PROMPT:
Among the entries below, find every line that contains the string "sheet", then copy it.

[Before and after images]
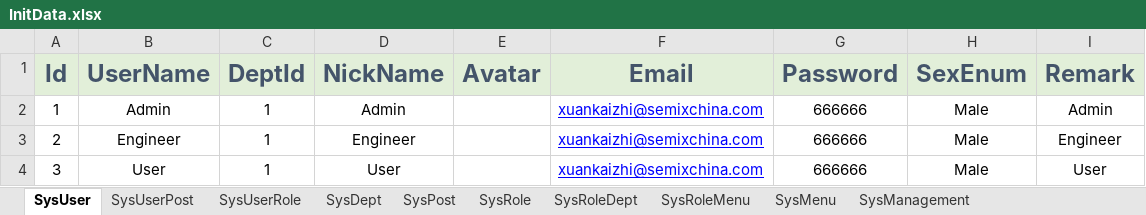
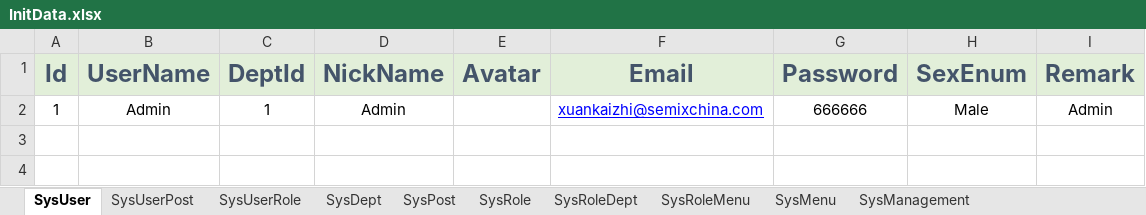
Before and after one commit to semix-global/netcore_semix_cuga_calibration, an Excel workbook: Sources/Cuga-Calibration-Solution/Assets/Data/InitData.xlsx, sheet SysUser, drawn as a sheet; values as stored, in another font and other column widths than the file's, no borders; the diff names each change by its address in the sheet, - before the commit and + after, or states it on an @@ line.

```diff
--- a/Sources/Cuga-Calibration-Solution/Assets/Data/InitData.xlsx (sheet SysUser)
+++ b/Sources/Cuga-Calibration-Solution/Assets/Data/InitData.xlsx (sheet SysUser)
-row 3: 2 | Engineer | 1 | Engineer |  | xuankaizhi@semixchina.com | 666666 | Male | Engineer
-row 4: 3 | User | 1 | User |  | xuankaizhi@semixchina.com | 666666 | Male | User
```
Also changed, not shown: sheet SysUserPost, sheet SysUserRole, 6 other files.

WRITTEN ANSWER:
Before and after one commit to semix-global/netcore_semix_cuga_calibration, an Excel workbook: Sources/Cuga-Calibration-Solution/Assets/Data/InitData.xlsx, sheet SysUser, drawn as a sheet; values as stored, in another font and other column widths than the file's, no borders; the diff names each change by its address in the sheet, - before the commit and + after, or states it on an @@ line.
--- a/Sources/Cuga-Calibration-Solution/Assets/Data/InitData.xlsx (sheet SysUser)
+++ b/Sources/Cuga-Calibration-Solution/Assets/Data/InitData.xlsx (sheet SysUser)
Also changed, not shown: sheet SysUserPost, sheet SysUserRole, 6 other files.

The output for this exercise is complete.